## TASK DIRECTIONS
Search the data for the word "styles". Reproduce every line where it is found.

## DATA IN THIS EXERCISE
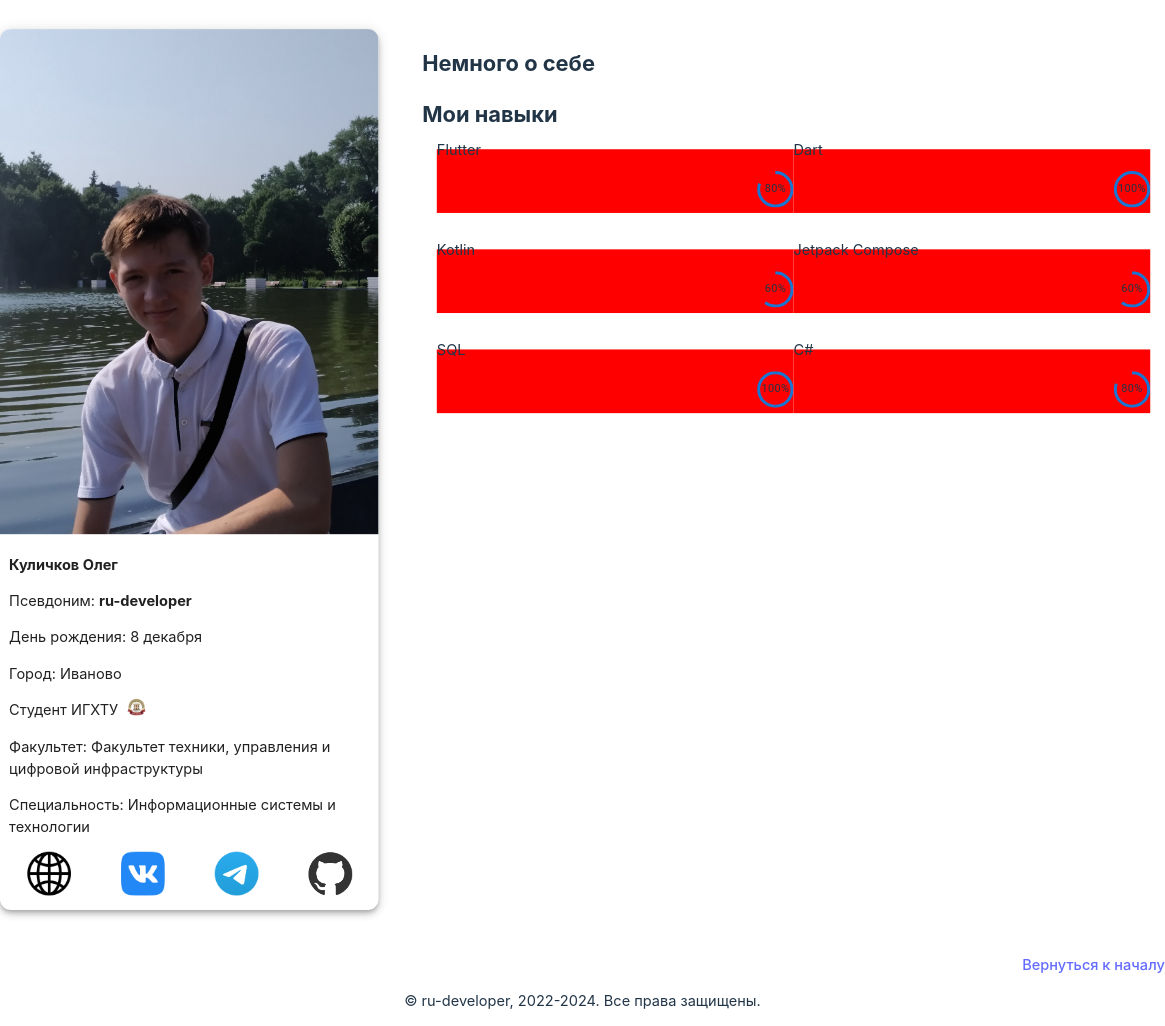
Repository: HubOl01/my_profile
Page: /
An editor plug-in stored every save of this project. The page is shown before and after the next save, followed by the edit.
The browser window is 1280 px wide. The pictures show the whole page, at 91% of full size.
The project was rebuilt for these pictures with package versions that can differ from the ones it lists, and the page was loaded fresh each time. Also part of the build but not shown: vite.config.ts, src/components/header/Header.module.scss, src/data/websites.ts.

Above is the page before, as saved 2024-03-09 11:01:10.

### src/App.tsx
import { Grid } from '@mui/material'
import './App.css'
import Common from './components/center/Common'
import Footer from './components/footer/Footer'
import Header from './components/header/Header'
import LeftBar from './components/left/LeftBar'
import style from './App.module.scss'

function App() {

  return (
    <>
      <Header />
      <Grid container spacing={2}>
        <Grid className={style.profile} item xs={4}>
          <LeftBar />
        </Grid>
        <Grid item xs>
          <Common />
        </Grid>
      </Grid>
      <Footer />
    </>
  )
}

export default App

### src/App.css
#root {
  max-width: 1280px;
  margin: 0 auto;
  /* padding: 2rem; */
  /* text-align: center; */
}
.logo:hover {
  filter: drop-shadow(0 0 2em #646cffaa);
}
.logo.react:hover {
  filter: drop-shadow(0 0 2em #61dafbaa);
}

@keyframes logo-spin {
  from {
    transform: rotate(0deg);
  }
  to {
    transform: rotate(360deg);
  }
}

@media (prefers-reduced-motion: no-preference) {
  a:nth-of-type(2) .logo {
    animation: logo-spin infinite 20s linear;
  }
}

/* .card {
  padding: 2em;
} */

.read-the-docs {
  color: #888;
}


/* .profile{
  min-width: 100%;
} */

### src/components/center/Common.tsx
import React from 'react'
import styles from './styles.module.scss'
import { Box, Grid } from '@mui/material'
import { CircularProgressWithLabel } from '../atoms/circularProgressWithLabel'
import { my_skills } from '../../data/my_skills'

export default function Common() {
  return (
    <div className={styles.center_common}>
      <h2>Немного о себе</h2>
      <p>

      </p>
      <h2>
        Мои навыки
      </h2>
      <Grid container margin={2} rowGap={5}>
        {
          my_skills.map((skill) =>
            <Grid xs={6}>
              <Box sx={{
                // width: "100%",
                "textAlign": "right",
                background: "red",
              }}
              ><div style={{
                // display: "inline-block",
                whiteSpace: "nowrap",
                "textAlign": "left",
                transform: "translateY(-50%)",
              }}>
                  {skill.name}

                </div>
                <div style={{
                  whiteSpace: "nowrap",
                  // display: "inline-block",
                  "textAlign": "right",
                }}>
                  <CircularProgressWithLabel value={skill.progress * 100} />

                </div>


              </Box>
            </Grid>
          )
        }
        {/*
        <Grid xs={6} ><CircularProgressWithLabel value={my_skills[0].progress}/></Grid> */}
        {/* <Grid xs={6} ><CircularProgressWithLabel value={}/><</Grid>
        <Grid xs={6} ><CircularProgressWithLabel value={}/><</Grid>
        <Grid xs={6} ><CircularProgressWithLabel value={}/><</Grid>
        <Grid xs={6} ><CircularProgressWithLabel value={}/><</Grid>
        <Grid xs={6} ><CircularProgressWithLabel value={}/><</Grid> */}
      </Grid>
      {/* <h2>Хобби</h2>
      <p>
        Я люблю изучать что-то новое. Я программирую на языке программирования
        C# и продолжаю осваивать язык в некоторых направлениях. (Например:
        создание мобильных приложений Xamarin и создание игр Unity)
      </p>
      <h2>Спорт</h2>
      <p>
        Я более 10 лет занимаюсь конькобежным спортом. В 16 лет выполнил
        спортивный разряд кандидат в мастера спорта. Кроме этого, с начала 1
        курса я начал заниматься легкой атлетикой. Принимаю участие в
        соревнованиях в составе сборной ИГХТУ.
      </p> */}
    </div>
  )
}

### src/components/footer/Footer.tsx
import React from 'react'

export default function Footer() {
  return (
    // <footer className="text-muted" style={{
    //   "width":"100%"
    // }}>
      <div className="container">
        <p className="float-right" style={{
      "textAlign": "right"
    }}>
          <a href="#">Вернуться к началу</a>
        </p>
        <p className="footer-text"
        style={{
          "textAlign": "center"
        }}
        >© ru-developer, 2022-{(new Date()).getFullYear()}. Все права защищены.</p>
      </div>
    // </footer>
  )
}

### src/components/header/Header.tsx
import './Header.module.scss'

export default function Header() {
  return (
      <div>
        {/* <h1>About myself</h1> */}
      </div>
  )
}

### src/components/left/LeftBar.tsx
import { Card, Grid } from '@mui/material';
import about from '../../assets/images/About.jpg';
import isuct from '../../assets/images/isuct.png';
import { websites } from '../../data/websites';
import { nickname } from '../../data/my_projects';
import style from './style.module.scss';

const list_web = websites.map((web) =>
  <Grid item xs>
    <div className="web">
      <a
        href={web.href}
        title={web.title}
      >
        <img
          className={style.img_icon}
          alt={web.alt}
          src={web.src}
          width={40}
        />
      </a>
    </div>
  </Grid>
)


const LeftBar = () => {
  return (
    <>
      <Card elevation={5}
      className={style.leftCard}
        sx={{
          borderRadius: 3,
        }} >
        <a title="Куличков Олег" href="https://vk.com/oleg01f">
          <img
            alt="about"
            src={about}
            style={{
              // borderRadius: '15px',
              display: 'flex',
              width: "100%",
            }}
            data-holder-rendered="true"
          />
        </a>
        <div style={{ padding: "5px 10px 10px 10px" }}> {/* top, right, bottom, left */}
          <div>
            <p>
              <b>Куличков Олег</b>
            </p>
            <p>
              Псевдоним: <b>{nickname}</b>
            </p>
            <p>
              <span >День рождения:</span> 8 декабря
            </p>
            <p>
              <span className="text-format">Город:</span> Иваново
            </p>
            <p>
              Студент ИГХТУ
              <img
                className="isuct"
                alt="ISUCT"
                src={isuct}
                width={20}
                style={{ "marginLeft": "10px" }}
              // data-holder-rendered="true"
              />
            </p>
            <p>
              <span className="text-format">Факультет:</span> Факультет техники,
              управления и цифровой инфраструктуры
            </p>
            <p>
              <span className="text-format">Специальность:</span> Информационные
              системы и технологии
            </p>
            {/* <p style={{
              "textAlign": "center",
              "justifyContent": "center",
              display: 'flex',
              width: "100%",

          }}>
            <span className="text-format">Социальные сети</span>
          </p> */}

            <Grid container spacing={2}

              sx={{
                'textAlign': "center",
                // display: 'flex',
                // width: "100%",
              }
              }>
              {list_web}
            </Grid>

          </div>
        </div>


      </Card>
    </>
  )
}

export default LeftBar

### src/App.module.scss
@media (max-width: 425px) {
    .profile{
      min-width: 100%;
    }
  }
  @media screen and (min-width: 426px) {
    .profile{
      min-width: 300px;
    }
  }

### src/components/center/styles.module.scss
.center_common{
    padding: 2rem;
}

### src/components/atoms/circularProgressWithLabel.tsx
import * as React from 'react';
import CircularProgress, {
  CircularProgressProps,
} from '@mui/material/CircularProgress';
import Typography from '@mui/material/Typography';
import Box from '@mui/material/Box';

export function CircularProgressWithLabel(
  props: CircularProgressProps & { value: number },
) {
  return (
    <Box sx={{ position: 'relative', display: 'inline-flex' }}>
      <CircularProgress variant="determinate" {...props} />
      <Box
        sx={{
          top: 0,
          left: 0,
          bottom: 0,
          right: 0,
          position: 'absolute',
          display: 'flex',
          alignItems: 'center',
          justifyContent: 'center',
        }}
      >
        <Typography
          variant="caption"
          component="div"
          // color="text.secondary"
        >{`${Math.round(props.value)}%`}</Typography>
      </Box>
    </Box>
  );
}

// export default function CircularWithValueLabel() {
//   const [progress, setProgress] = React.useState(10);

//   React.useEffect(() => {
//     const timer = setInterval(() => {
//       setProgress((prevProgress) => (prevProgress >= 100 ? 0 : prevProgress + 10));
//     }, 800);
//     return () => {
//       clearInterval(timer);
//     };
//   }, []);

//   return <CircularProgressWithLabel value={progress} />;
// }

### src/data/my_skills.ts
import { FullStack } from "./my_projects";

interface ISkill{
    name: string;
    progress: number;
}

export const my_skills: ISkill[] = [
    {
        name: FullStack.Flutter,
        progress: .80
    },
    {
        name: FullStack.Dart,
        progress: 1
    },
    {
        name: FullStack.Kotlin,
        progress: .6
    },
    {
        name: FullStack.Jetpack_Compose,
        progress: .6
    },
    {
        name: FullStack.SQL,
        progress: 1
    },
    {
        name: FullStack.C_sharp,
        progress: .8
    }
]

### src/data/my_projects.ts
export interface IProjects {
  title: string;
  description: string[];
  url_icon: string;
  url_images: string[];
  url_stores: string[];
  url_sources: string[];
  creator: string;
  fullStack: string[];
  platforms: string[];
  color: string;
}
export const nickname = "ru-developer";
export enum Platforms {
  Android = "Android",
  IOS = "IOS",
  Windows = "Windows",
  Linux = "Linux",
  Web = "Web",
}
// enum Colors {
//   Red = "",
//   White = "",
//   Black = "",
//   Green = "",
// }
export enum FullStack {
  Flutter = "Flutter",
  Dart = "Dart",
  Kotlin = "Kotlin",
  Jetpack_Compose = "Jetpack Compose",
  Winforms = "Winforms",
  C_sharp = "C#",
  React = "React",
  Typescript = "Typescript",
  Retrofit = "Retrofit",
  PHP = "PHP",
  SQLite = "SQLite",
  SQL = "SQL",
  MySQL = "MySQL",
  PostgreSQL = "PostgreSQL",
  Git = "Git",
  HTML = "HTML",
  CSS = "CSS",
  SCSS = "SCSS",
  Vite = "Vite",
}

export const projects: IProjects[] = [
  {
    title: "My Songbook",
    description: [
      "My Songbook – это творческая мастерская в вашем кармане. Независимо от того, являетесь ли вы гитаристом, певцом, композитором или просто энтузиастом музыки, это приложение поможет вам воплотить ваши музыкальные идеи в жизнь.",
      "\n",
      "Основные возможности:",
      "\n",
      "- Записывайте и редактируйте песни: Создавайте музыку в любое время, в любом месте. Записывайте мелодии, добавляйте тексты и настраивайте аранжировки – все это в вашем распоряжении.",
      "- Справочник аккордов для гитары: Независимо от вашего уровня мастерства, наше приложение предлагает обширный справочник аккордов для гитары. Найдите нужный аккорд и создайте свой собственный уникальный звук.",
      "- Автоскролл и легкая навигация: Никогда больше не теряйтесь в тексте. Функция автоскролла позволяет вам сконцентрироваться на музыке, а не на прокрутке текста.",
      "- Делитесь своей музыкой: Поделитесь своими произведениями с миром через социальные сети непосредственно из приложения. Позвольте всем услышать вашу творческую энергию.",
      "- Аудиофайлы с песнями: Сохраняйте свои композиции в виде аудиофайлов. Прослушивайте их в любое время или отправляйте друзьям и коллегам.",
      "\n",
      "Почему выбрать My Songbook?",
      "\n",
      "- Простота и удобство: Даже если вы начинающий музыкант, вы сможете создавать профессиональные композиции с легкостью.",
      "- Безопасное хранение ваших произведений: Ваши записи остаются конфиденциальными. Спокойно работайте над своими идеями, зная, что они в безопасности.",
      "\n",
      "Неважно, вы начинающий музыкант или профессионал, My Songbook поможет вам создать и поделиться музыкой, которая касается сердец. Начните свое музыкальное путешествие сегодня!",
    ],
    url_icon: "",
    url_images: [],
    url_stores: [
      "https://apps.rustore.ru/app/ru.ru_developer.my_songbook",
      "https://appgallery.huawei.com/app/C109087129",
      "https://global.app.mi.com/details?lo=RU&la=en_US&id=ru.ru_developer.my_songbook.mi",
    ],
    url_sources: ["https://github.com/HubOl01/my_songbook"],
    creator: nickname,
    fullStack: [FullStack.Flutter, FullStack.Dart],
    platforms: [Platforms.Android],
    color: "",
  },
  {
    title: "Мой универ - ИГХТУ",
    description: [
      '"Мой универ - ИГХТУ" - это мобильное приложение, специально разработанное для студентов Ивановского государственного химико-технологического университета. Вы теперь сможете посмотреть расписание пар даже без интернета! Также можно получать уведомления об информации пар каждый день. В приложении также доступны заметки и вы можете записывать лекции, делать пометки, прикреплять ссылки и также делиться ими.',
      "\n",
      "Основные функции приложения:",
      "\n",
      "- Календарь с расписанием пар на текущий день",
      "- Расписание лекций, практик и семинаров",
      "- Новости ВУЗа",
      "- Вход в moodle ИГХТУ",
      "- Расписание преподавателей, сессий",
      "- Поисковик",
      "- Заметки, конспекты",
      "- Уведомления об информации пар на каждый день",
      "\n",
      "Также приложение адаптировано под планшеты      ",
    ],
    url_icon: "",
    url_images: [],
    url_stores: [
      "https://apps.rustore.ru/app/ru.ru_developer.my_university_isuct",
    ],
    url_sources: ["https://github.com/HubOl01/my_university_isuct"],
    creator: nickname,
    fullStack: [FullStack.Flutter, FullStack.Dart, FullStack.PHP],
    platforms: [Platforms.Android],
    color: "",
  },
  {
    title: "MyAppHome",
    description: ["Приложение для многоквартирных домов"],
    url_icon: "",
    url_images: [],
    url_stores: [],
    url_sources: [],
    creator: "Создано вместе с командой OVERLAGO",
    fullStack: [FullStack.Flutter, FullStack.Dart],
    platforms: [Platforms.Android],
    color: "",
  },
  {
    title: "City Adventures",
    description: [],
    url_icon: "",
    url_images: [],
    url_stores: [],
    url_sources: [],
    creator: "Создано с командой на хакатоне",
    fullStack: [FullStack.Flutter, FullStack.Dart],
    platforms: [Platforms.Android],
    color: "",
  },
  {
    title: "Bellisemo",
    description: ["Student project for study architectural technologies"],
    url_icon: "",
    url_images: [],
    url_stores: [],
    url_sources: [],
    creator: "Student project",
    fullStack: [FullStack.React, FullStack.Typescript],
    platforms: [Platforms.Web],
    color: "",
  },
  {
    title: "Weather",
    description: ["Student project for study kotlin jetpack compose"],
    url_icon: "",
    url_images: [],
    url_stores: [],
    url_sources: [],
    creator: nickname,
    fullStack: [
      FullStack.Jetpack_Compose,
      FullStack.Kotlin,
      FullStack.Retrofit,
    ],
    platforms: [Platforms.Android],
    color: "",
  },
  {
    title: "My portfolio",
    description: ["Вебсайт для показа своих проектов, которые мы видим здесь"],
    url_icon: "",
    url_images: [],
    url_stores: [],
    url_sources: [],
    creator: nickname,
    fullStack: [FullStack.React, FullStack.Typescript],
    platforms: [Platforms.Web],
    color: "",
  },
];

### src/components/left/style.module.scss
@media (max-width: 699px) {
    .img_icon {
        width: 2em;
        // height: 50%;
    }
}
@media screen and (min-width: 700px) {
    .img_icon {
        width: 3em;
        // height: 50%;
    }
}
// @media screen and (max-width: 768px) {
//     .img_icon {
//         width: 50px;
//         height: 50px;
//     }
// }
div {
    display: "flex";
}
.leftCard {
    margin: 2em 0;
}
/* // .custom-card{

// } */

Loaded but not shown: index.html (common file); src/main.tsx (common file); src/index.css (common file)

After the next save:
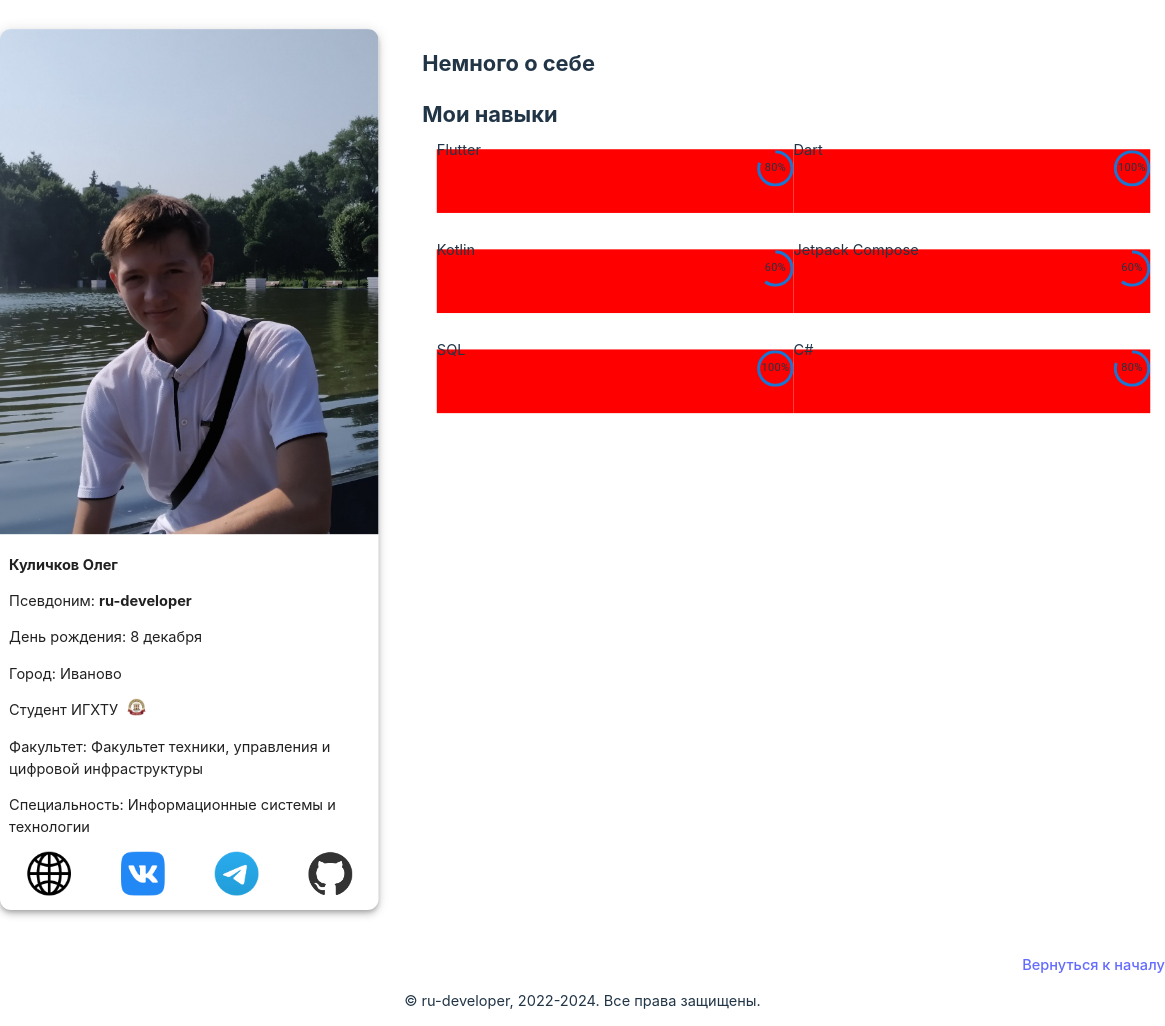
Saved 9 s later.
--- a/src/components/center/Common.tsx
+++ b/src/components/center/Common.tsx
@@ -36,6 +36,7 @@ export default function Common() {
                   whiteSpace: "nowrap",
                   // display: "inline-block",
                   "textAlign": "right",
+                  transform: "translateY(-50%)",
                 }}>
                   <CircularProgressWithLabel value={skill.progress * 100} />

## EXERCISE ANSWER
import styles from './styles.module.scss'
    <div className={styles.center_common}>
### src/components/center/styles.module.scss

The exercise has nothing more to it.